*PROBLEM DETAILS*.
Find the lines of the listing that contain the string "RASBB", and return them.

*DATA SHOWN*.
════════════════
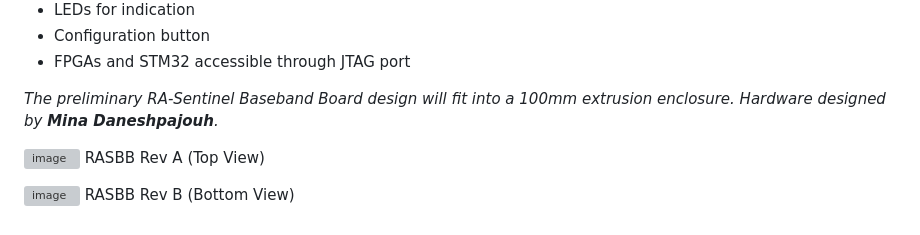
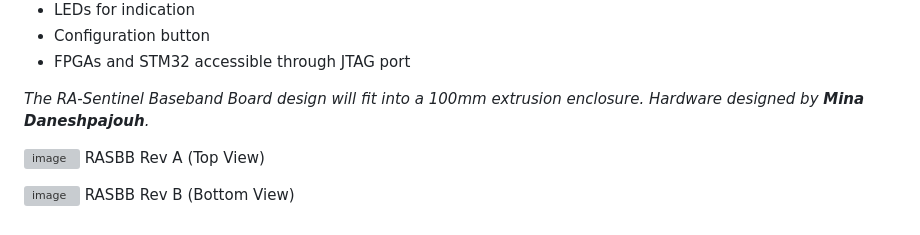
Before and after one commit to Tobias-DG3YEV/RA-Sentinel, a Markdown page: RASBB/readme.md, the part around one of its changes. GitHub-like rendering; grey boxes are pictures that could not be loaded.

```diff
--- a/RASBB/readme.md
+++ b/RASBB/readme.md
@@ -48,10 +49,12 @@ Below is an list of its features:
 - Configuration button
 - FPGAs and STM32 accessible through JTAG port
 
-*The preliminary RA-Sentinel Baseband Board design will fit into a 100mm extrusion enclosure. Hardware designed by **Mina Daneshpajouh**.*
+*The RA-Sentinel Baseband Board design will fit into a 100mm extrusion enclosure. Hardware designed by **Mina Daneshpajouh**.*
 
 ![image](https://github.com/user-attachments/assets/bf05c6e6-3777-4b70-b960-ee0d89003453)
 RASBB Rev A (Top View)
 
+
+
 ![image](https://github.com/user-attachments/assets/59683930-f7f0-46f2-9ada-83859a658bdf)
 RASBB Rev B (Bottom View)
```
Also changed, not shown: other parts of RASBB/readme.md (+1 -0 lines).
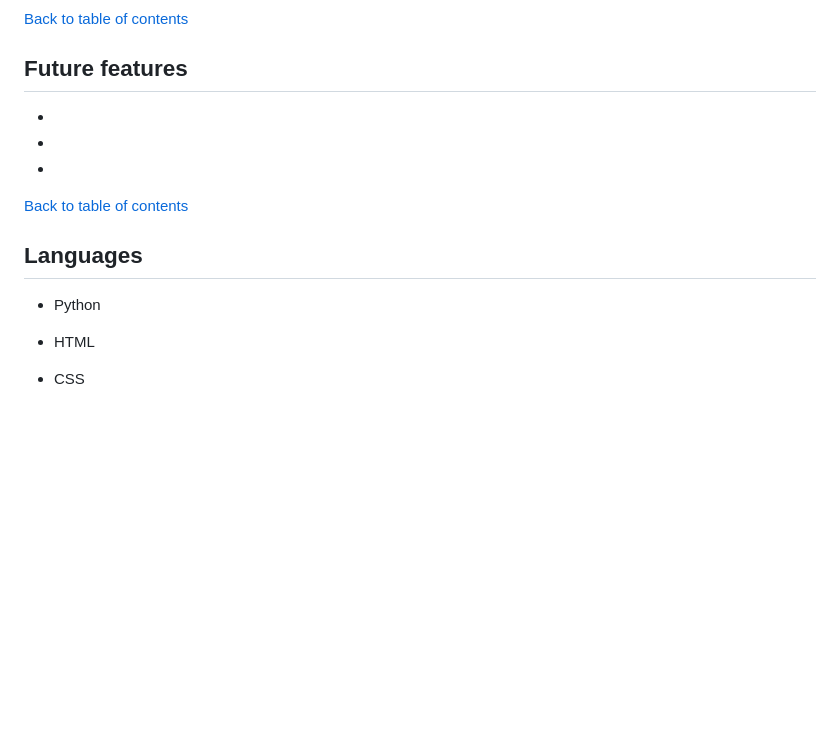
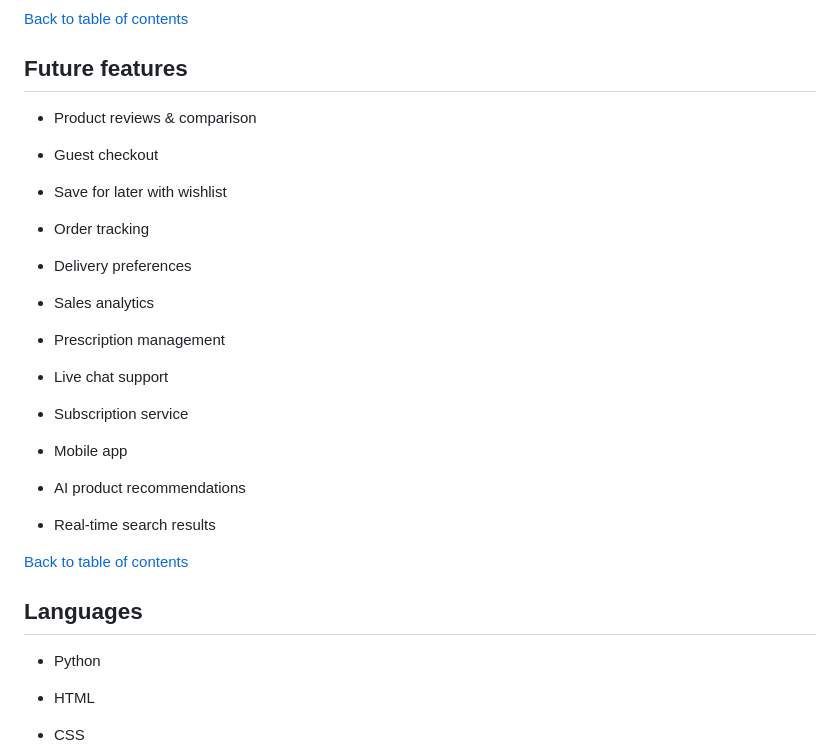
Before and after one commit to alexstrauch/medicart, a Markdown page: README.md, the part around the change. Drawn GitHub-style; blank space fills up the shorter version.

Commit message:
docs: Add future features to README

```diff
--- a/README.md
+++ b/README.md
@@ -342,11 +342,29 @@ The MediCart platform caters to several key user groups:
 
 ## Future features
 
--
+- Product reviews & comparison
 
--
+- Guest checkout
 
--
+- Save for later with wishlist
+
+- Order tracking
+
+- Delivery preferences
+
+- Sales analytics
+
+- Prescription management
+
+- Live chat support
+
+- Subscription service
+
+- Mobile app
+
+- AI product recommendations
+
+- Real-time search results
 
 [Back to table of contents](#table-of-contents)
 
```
════════════════
*WRITTEN RESPONSE*.
Before and after one commit to Tobias-DG3YEV/RA-Sentinel, a Markdown page: RASBB/readme.md, the part around one of its changes. GitHub-like rendering; grey boxes are pictures that could not be loaded.
--- a/RASBB/readme.md
+++ b/RASBB/readme.md
 RASBB Rev A (Top View)
 RASBB Rev B (Bottom View)
Also changed, not shown: other parts of RASBB/readme.md (+1 -0 lines).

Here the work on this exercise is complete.